Political Correctness Pervades History Textbooks
Fournier, Richard, VFW Magazine
Using the Cold War as a test case, it is clear that the version of U.S. history taught in high schools today is far from complimentary to veterans. By Richard Fournier
"It is vitally important that high school textbooks portray the turbulent Cold War period fairly and intelligibly," wrote Ernest W. Lefever, 1970s director of the Ethics and Public Policy Center (EPPC), "with due regard to America's role in the international arena, and with full recognition of the challenges presented by our chief adversary, the Soviet Union."
So what grade do textbook publishers rate for their treatment of this critical war? Based on past and present analysis, most textbooks flunk. This should be of importance to veterans because their legacy to posterity is at stake. Moreover, taxpayers spend $3.24 billion annually on social studies textbooks and have a right to expect students to be taught accurate information.
In 1978, the EPPC published a landmark study of how the Cold War was presented. Martin F. Herz, the author of How the Cold War is Taught, judged 16 striking foreign policy events in six U.S. history textbooks.
To see if things had changed, I compared treatment of the same events in The American Nation: A History of the United States (10th edition) by John A. Garraty and Mark C. Carnes.
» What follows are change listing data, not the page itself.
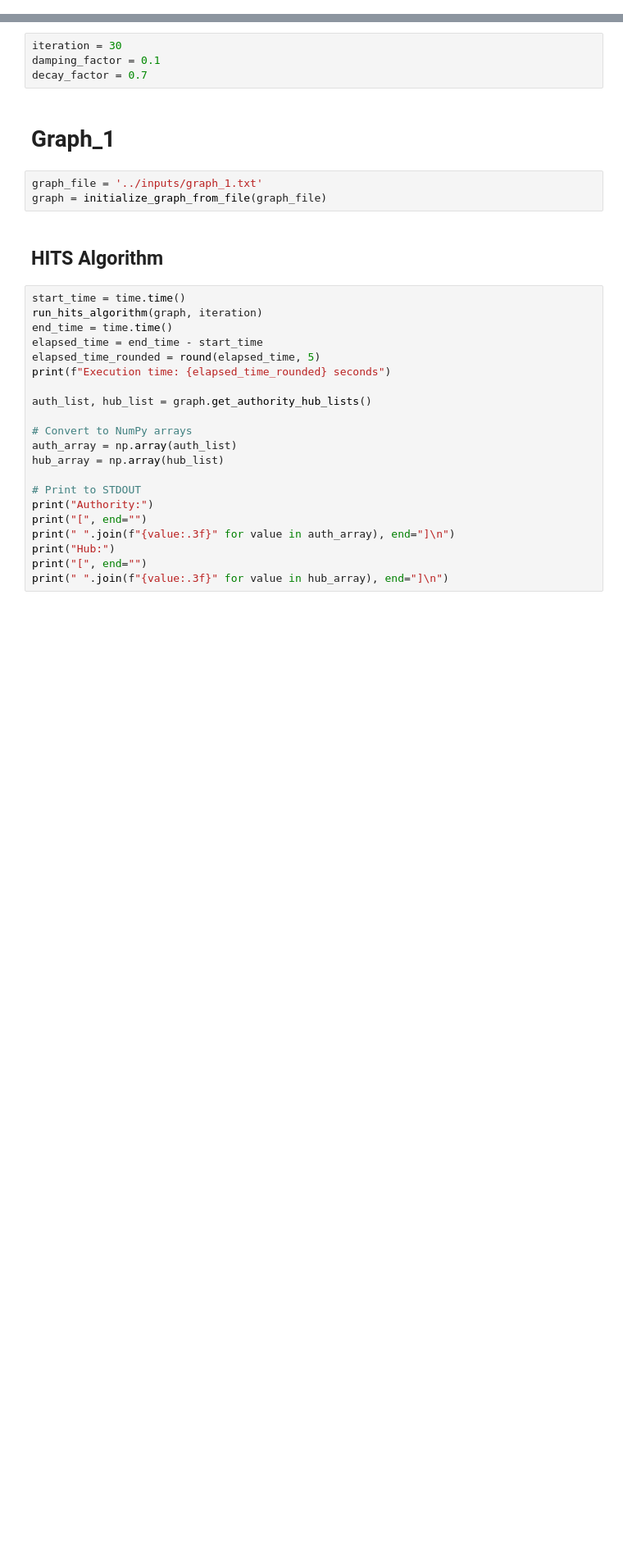
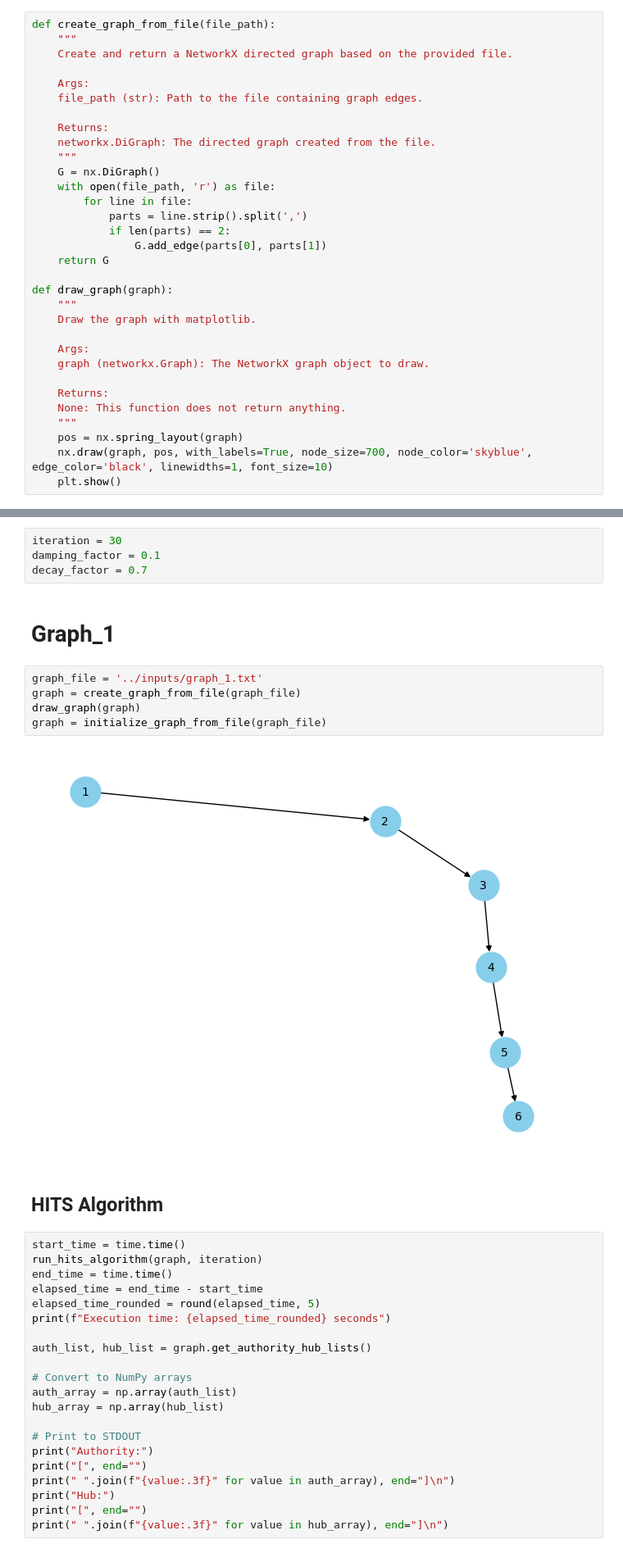
Before and after one commit to carlwang49/NCKU_DM_PROJECT_3, a Jupyter notebook: src/output.ipynb, the cells around one changed output, grey strips where cells are left out. Shown at 82% size. Drawn from its saved outputs; the diff is of its cells as text; blank space fills up the shorter version.

Commit message:
feat draw graph and add revised graph

```diff
--- a/src/output.ipynb
+++ b/src/output.ipynb
@@ -10,3 +14,35 @@ import time
+# %%
+def create_graph_from_file(file_path):
+    """
+    Create and return a NetworkX directed graph based on the provided file.
+
+    Args:
+    file_path (str): Path to the file containing graph edges.
+
+    Returns:
+    networkx.DiGraph: The directed graph created from the file.
+    """
+    G = nx.DiGraph()
+    with open(file_path, 'r') as file:
+        for line in file:
+            parts = line.strip().split(',')
+            if len(parts) == 2:
+                G.add_edge(parts[0], parts[1])
+    return G
+
+def draw_graph(graph):
+    """
+    Draw the graph with matplotlib.
+
+    Args:
+    graph (networkx.Graph): The NetworkX graph object to draw.
+
+    Returns:
+    None: This function does not return anything.
+    """
+    pos = nx.spring_layout(graph)
+    nx.draw(graph, pos, with_labels=True, node_size=700, node_color='skyblue', edge_color='black', linewidths=1, font_size=10)
+    plt.show()
 # %% [markdown]
 # Parameter
 # %%
@@ -17,7 +53,11 @@ decay_factor = 0.7
 # Graph_1
 # %%
 graph_file = '../inputs/graph_1.txt'
+graph = create_graph_from_file(graph_file)
+draw_graph(graph)
 graph = initialize_graph_from_file(graph_file)
+# %% [output]
+[figure, added]
 # %% [markdown]
 ## HITS Algorithm
 # %%
```
Also changed, not shown: parts of 5 cells of this notebook, 1 other file.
Published by Pearson Longman in 2000 (new editions of textbooks are released about every four years), it is one of the more commonly used texts.
One thing is evident up front: Americans in uniform played virtually no role in the Cold War, at least in the textbook version of history. Since GIs are absent, we can look only at what importance is attached to key events and how the enemy is portrayed.
These key overseas events include creation of the containment policy/Truman Doctrine, crises in Berlin (airlift, erection and fall of the Wall) and the Cuban Missile Crisis. All of the above were included in a popular history book, What Every American Should Know About American History: 200 Events That Shaped the Nation by Alan Axelrod and Charles Phillips.
Apologizing for Communism
Of the six textbooks examined while the Cold War was under way, Discovering American History by Alien O. Kownslar and Donald B. Frizzle was the worst. Published by Holt, Rinehart & Winston in 1974, its relevant chapter was called "The Cold War: Interpreting an Era." Of the chapter's 28 pages, fully 43% were devoted to "McCarthyism," the Left's allencompassing criticism of U.S. actions during the Cold War.
Not merely whitewashing communism, this book actually lauds it. In attempting to indoctrinate the reader, it contains the "greatest amount of systematic bias," Herz found. "One can only marvel at the benefit of the doubt accorded the Soviet system," he wrote. According to Discovering American History, "Under Stalin's rule, the Soviet Union took great strides forward."
At every opportunity, it exculpates the Kremlin's actions while ignoring the Soviet conquest of East Europe. Excluding the policy of containment, it literally rewrites history claiming Truman's doctrine called for intervention against "democratic revolutions ... anywhere." The Berlin Blockade and Wall are virtually ignored.
The textbook turns a blind eye to the lack of liberties and human rights under communism. Ideological cover is provided to Communist dictators. Cuba's Fidel Castro, for example, is called a "nationalist." In December 1961, Castro had publicly declared: "I am a Marxist-Leninist and will be one until the day I die."
Herz, then a professor of history and diplomacy, concluded that Discovering American History "in effect offers an apologia of communism."
Détente vs. Triumph Over Moscow
Fast-forward 26 years to 2000-almost a decade after the Soviet Union collapsed-when The American Nation was published. This textbook is riddled with statements critical of U.S. policies, while exonerating Communist actions. …